Gloomy mornings, gloomier evenings, and the cold, miserable weather got you feeling blue? You’re not alone. ‘Winter Blues’ or seasonal affective disorder (SAD) is thought to affect around 2 million people in the UK. But get ready to feel a whole lot better- we’ve got the lowdown on how to flip the happy switch.
The clocks go back, the days get shorter and our shadows become longer! Have you noticed a change in the length of your shadow? This change actually signals to us that our bodies are no longer able to produce Vitamin D - the sunshine vitamin.
Do some of these symptoms sound familiar?
Lethargy (lack of energy and enthusiasm)
Why do we feel like this?
When our bodies are exposed to less sunlight in the autumn/winter months, our mental health pays for it.
Reduced exposure to sunlight disrupts our biological clock (circadian rhythm), causes a drop in serotonin (a brain chemical that controls our mood and is responsible for our happiness) and disrupts the body’s melatonin levels. Melatonin is the hormone that helps control our sleep cycle and this can become unbalanced. Leaving us feeling pretty blue.
Breathing colder, drier, air can change how the immune system operates. When our bodies are cold, the protective mucus in our nose becomes dry and is less efficient, and fighting viruses such as the common cold, the flu and COVID-19 feel like swimming against the tide - hard!
Physically the ‘winter blues’ make us feel like many small mammals and the desire to wrap ourselves up in a big duvet, with a bunch of carbs and hibernate through the cold months feels like the answer. Ironically, it’s the complete opposite that will defeat this feeling.
Beating the Blues
When our shadows overtake us in winter months, our bodies are less likely to produce Vitamin D. A daily intake of 25-100ug via supplementation is enough for most of us during the winter months.
(Psst- that’s why we include at least 25ug of Vitamin D in every Tonic Drink)
2. Establishing a Regular Sleep Schedule
Whatever time you choose, waking up and going to sleep at the same time every day is important. It will help keep your body clock in check, but how much sleep do you need?
(Don't forget to get yourself mellowed out and ready for bed. Maybe with a night time tea, a relaxing bath or a Tonic Night time Immunity Drink.)
3. Get Outside
As often as you can, get outside. Especially on those cold but sunny days; exposure to the sun literally helps the brain work better. This happens because a gland in the brain, called the pineal gland, produces melatonin. It’s an impressive antioxidant used throughout the body, for things like proper sleep, intestinal health, as well helping to prevent depression.
4. Eating Healthy
Don't sit on the sofa with a big bag of crisps or your favourite comfort food, help your immune system to fight off seasonal viruses by eating healthy.
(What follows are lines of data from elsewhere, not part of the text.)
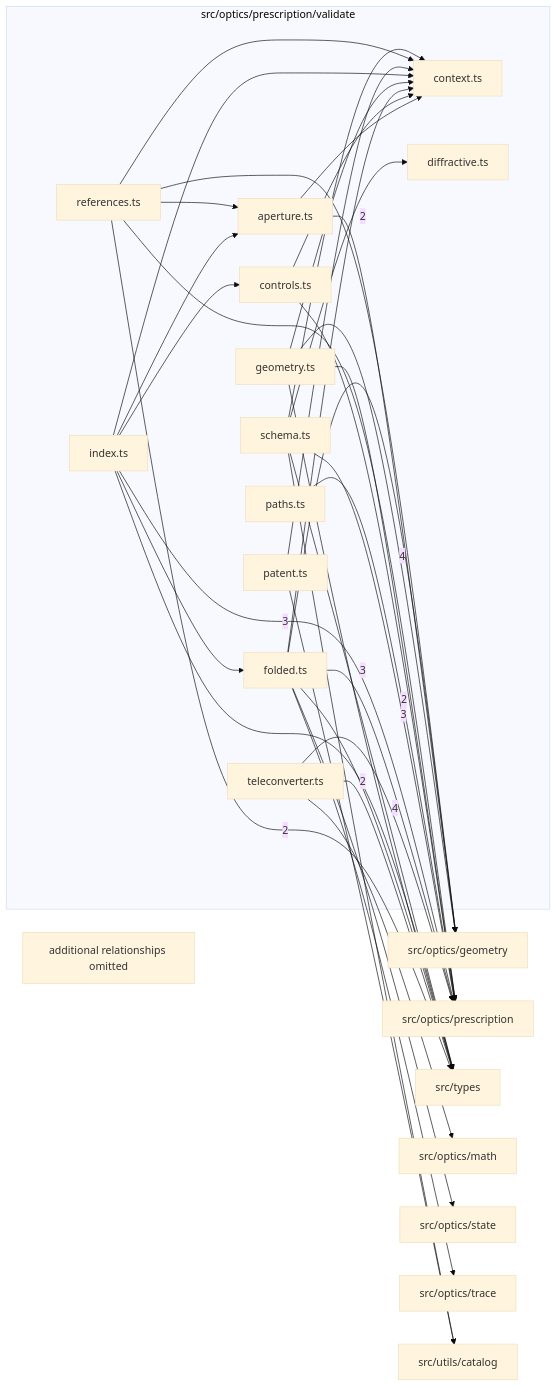
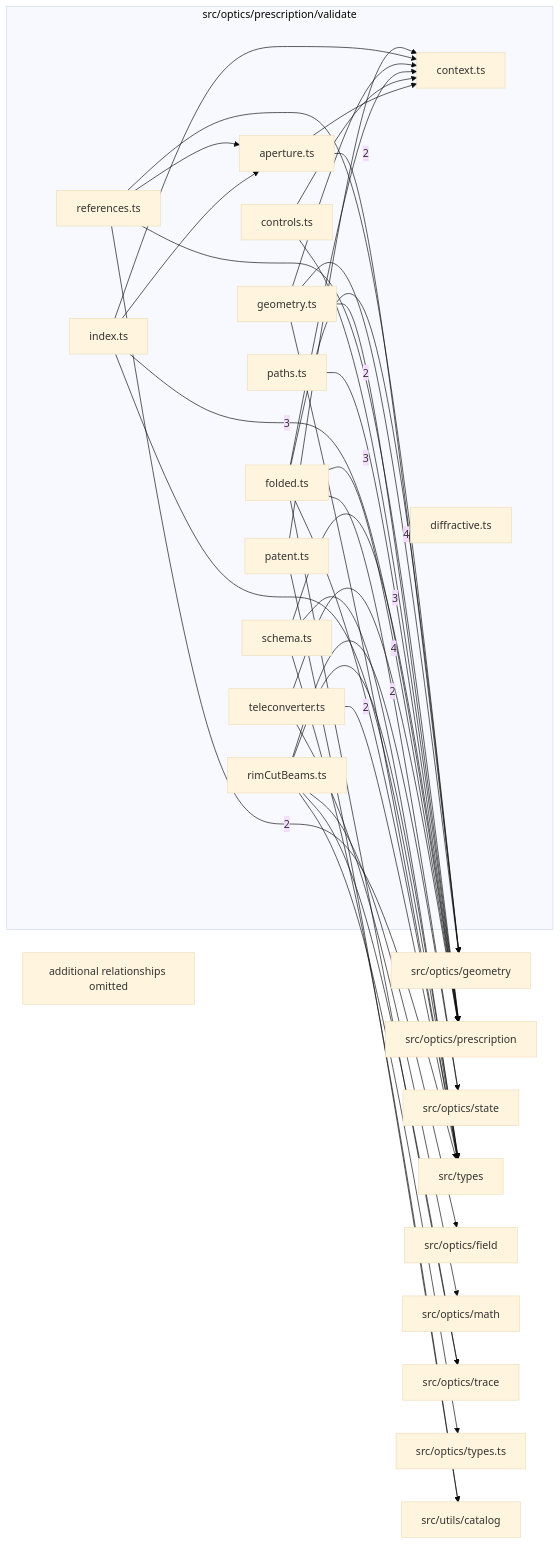
The diagram in src/optics/prescription/validate/readme.md (ronbuening/LensVisualizer), drawn with Mermaid (base theme) before and after one commit. The commit also changed other lines of this file and 33 other files, not shown here.

First line of the commit message:
Add the rim-cut beam rule and all-state clearance checks; clip at the clear radius in audits

````diff
--- a/src/optics/prescription/validate/readme.md
+++ b/src/optics/prescription/validate/readme.md
@@ -9,61 +9,64 @@
 ```mermaid
 flowchart LR
   subgraph n_src_optics_prescription_validate["src/optics/prescription/validate"]
     n_src_optics_prescription_validate_src_optics_prescription_validate_aperture_ts["aperture.ts"]
     n_src_optics_prescription_validate_src_optics_prescription_validate_context_ts["context.ts"]
     n_src_optics_prescription_validate_src_optics_prescription_validate_controls_ts["controls.ts"]
     n_src_optics_prescription_validate_src_optics_prescription_validate_diffractive_ts["diffractive.ts"]
     n_src_optics_prescription_validate_src_optics_prescription_validate_folded_ts["folded.ts"]
     n_src_optics_prescription_validate_src_optics_prescription_validate_geometry_ts["geometry.ts"]
     n_src_optics_prescription_validate_src_optics_prescription_validate_index_ts["index.ts"]
     n_src_optics_prescription_validate_src_optics_prescription_validate_patent_ts["patent.ts"]
     n_src_optics_prescription_validate_src_optics_prescription_validate_paths_ts["paths.ts"]
     n_src_optics_prescription_validate_src_optics_prescription_validate_references_ts["references.ts"]
+    n_src_optics_prescription_validate_src_optics_prescription_validate_rimCutBeams_ts["rimCutBeams.ts"]
     n_src_optics_prescription_validate_src_optics_prescription_validate_schema_ts["schema.ts"]
     n_src_optics_prescription_validate_src_optics_prescription_validate_teleconverter_ts["teleconverter.ts"]
   end
   n_external_src_optics_geometry["src/optics/geometry"]
   n_external_src_optics_prescription["src/optics/prescription"]
+  n_external_src_optics_state["src/optics/state"]
   n_external_src_types["src/types"]
+  n_external_src_optics_field["src/optics/field"]
   n_external_src_optics_math["src/optics/math"]
-  n_external_src_optics_state["src/optics/state"]
   n_external_src_optics_trace["src/optics/trace"]
+  n_external_src_optics_types_ts["src/optics/types.ts"]
   n_external_src_utils_catalog["src/utils/catalog"]
   n_src_optics_prescription_validate_src_optics_prescription_validate_geometry_ts --> |4| n_external_src_optics_geometry
   n_src_optics_prescription_validate_src_optics_prescription_validate_teleconverter_ts --> |4| n_external_src_optics_prescription
   n_src_optics_prescription_validate_src_optics_prescription_validate_folded_ts --> |3| n_external_src_optics_prescription
   n_src_optics_prescription_validate_src_optics_prescription_validate_index_ts --> |3| n_external_src_optics_prescription
   n_src_optics_prescription_validate_src_optics_prescription_validate_schema_ts --> |3| n_external_src_optics_prescription
   n_src_optics_prescription_validate_src_optics_prescription_validate_aperture_ts --> |2| n_external_src_optics_geometry
   n_src_optics_prescription_validate_src_optics_prescription_validate_paths_ts --> |2| n_external_src_optics_prescription
+  n_src_optics_prescription_validate_src_optics_prescription_validate_rimCutBeams_ts --> |2| n_external_src_optics_state
   n_src_optics_prescription_validate_src_optics_prescription_validate_references_ts --> |2| n_external_src_types
   n_src_optics_prescription_validate_src_optics_prescription_validate_teleconverter_ts --> |2| n_external_src_types
+  n_src_optics_prescription_validate_src_optics_prescription_validate_rimCutBeams_ts --> n_external_src_optics_field
   n_src_optics_prescription_validate_src_optics_prescription_validate_folded_ts --> n_external_src_optics_geometry
   n_src_optics_prescription_validate_src_optics_prescription_validate_references_ts --> n_external_src_optics_geometry
   n_src_optics_prescription_validate_src_optics_prescription_validate_teleconverter_ts --> n_external_src_optics_math
   n_src_optics_prescription_validate_src_optics_prescription_validate_controls_ts --> n_external_src_optics_prescription
   n_src_optics_prescription_validate_src_optics_prescription_validate_geometry_ts --> n_external_src_optics_prescription
   n_src_optics_prescription_validate_src_optics_prescription_validate_references_ts --> n_external_src_optics_prescription
   n_src_optics_prescription_validate_src_optics_prescription_validate_folded_ts --> n_external_src_optics_state
   n_src_optics_prescription_validate_src_optics_prescription_validate_folded_ts --> n_external_src_optics_trace
+  n_src_optics_prescription_validate_src_optics_prescription_validate_rimCutBeams_ts --> n_external_src_optics_trace
+  n_src_optics_prescription_validate_src_optics_prescription_validate_rimCutBeams_ts --> n_external_src_optics_types_ts
   n_src_optics_prescription_validate_src_optics_prescription_validate_folded_ts --> n_external_src_types
   n_src_optics_prescription_validate_src_optics_prescription_validate_geometry_ts --> n_external_src_types
   n_src_optics_prescription_validate_src_optics_prescription_validate_index_ts --> n_external_src_types
+  n_src_optics_prescription_validate_src_optics_prescription_validate_rimCutBeams_ts --> n_external_src_types
   n_src_optics_prescription_validate_src_optics_prescription_validate_schema_ts --> n_external_src_types
   n_src_optics_prescription_validate_src_optics_prescription_validate_patent_ts --> n_external_src_utils_catalog
   n_src_optics_prescription_validate_src_optics_prescription_validate_schema_ts --> n_external_src_utils_catalog
   n_src_optics_prescription_validate_src_optics_prescription_validate_index_ts --> n_src_optics_prescription_validate_src_optics_prescription_validate_aperture_ts
   n_src_optics_prescription_validate_src_optics_prescription_validate_references_ts --> n_src_optics_prescription_validate_src_optics_prescription_validate_aperture_ts
   n_src_optics_prescription_validate_src_optics_prescription_validate_aperture_ts --> n_src_optics_prescription_validate_src_optics_prescription_validate_context_ts
   n_src_optics_prescription_validate_src_optics_prescription_validate_controls_ts --> n_src_optics_prescription_validate_src_optics_prescription_validate_context_ts
   n_src_optics_prescription_validate_src_optics_prescription_validate_folded_ts --> n_src_optics_prescription_validate_src_optics_prescription_validate_context_ts
   n_src_optics_prescription_validate_src_optics_prescription_validate_geometry_ts --> n_src_optics_prescription_validate_src_optics_prescription_validate_context_ts
   n_src_optics_prescription_validate_src_optics_prescription_validate_index_ts --> n_src_optics_prescription_validate_src_optics_prescription_validate_context_ts
   n_src_optics_prescription_validate_src_optics_prescription_validate_patent_ts --> n_src_optics_prescription_validate_src_optics_prescription_validate_context_ts
-  n_src_optics_prescription_validate_src_optics_prescription_validate_references_ts --> n_src_optics_prescription_validate_src_optics_prescription_validate_context_ts
-  n_src_optics_prescription_validate_src_optics_prescription_validate_schema_ts --> n_src_optics_prescription_validate_src_optics_prescription_validate_context_ts
-  n_src_optics_prescription_validate_src_optics_prescription_validate_index_ts --> n_src_optics_prescription_validate_src_optics_prescription_validate_controls_ts
-  n_src_optics_prescription_validate_src_optics_prescription_validate_schema_ts --> n_src_optics_prescription_validate_src_optics_prescription_validate_diffractive_ts
-  n_src_optics_prescription_validate_src_optics_prescription_validate_index_ts --> n_src_optics_prescription_validate_src_optics_prescription_validate_folded_ts
   n_src_optics_prescription_validate_truncated["additional relationships omitted"]
 ```
````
A healthy diet will boost mood, increase your energy, and help reduce weight gain through the winter months.
Incorporating lots of fresh fruit and vegetables will increase your micronutrient intake and help to suppress those natural cravings for stodgy carbs.
Fatty fish rich in omega-3 fatty acids, like salmon, will help boost your mood.
Eggs are a great source of protein, which helps keep stable energy levels and reduce glucose spikes and crashes.
5. Get Active
Exercise releases endorphins, endorphins make you happy. They’re hormones which reduce pain and boost mood. Exercise also improves metabolism which in turn improves energy levels.
It doesn’t have to be strenuous to help prevent winter blues either. Activities such as walking, yoga and swimming or even running up and down the stairs or housework will help just as much. Besides, you’re far more likely to stick with it if it’s exercise you enjoy!
6. Be Social
Even though every bone in your body is telling you not to, research shows socialising is good for your mental health. Say yes to your friends, to work or holiday events, grab the dog or a friend or both, it’s amazing how a short walk can lift spirits.
Remember that you are not alone for feeling blue this winter. Reduced exposure to the sun has several knock-on effects on the body and winter blues can leave us feeling depressed, lethargic, and unsociable.
Try and apply as many of the tips on ‘beating the blues’ to your life as you can: work on that sleep schedule, get outside on your lunch break, pair those carbs with a hunk of veg, get your body moving and even better, move with your mates.
Have some home remedies for beating those blues? Send them to firstname.lastname@example.org with the subject line “Beating The Blues Tips” and keep an eye on our socials to see them in action.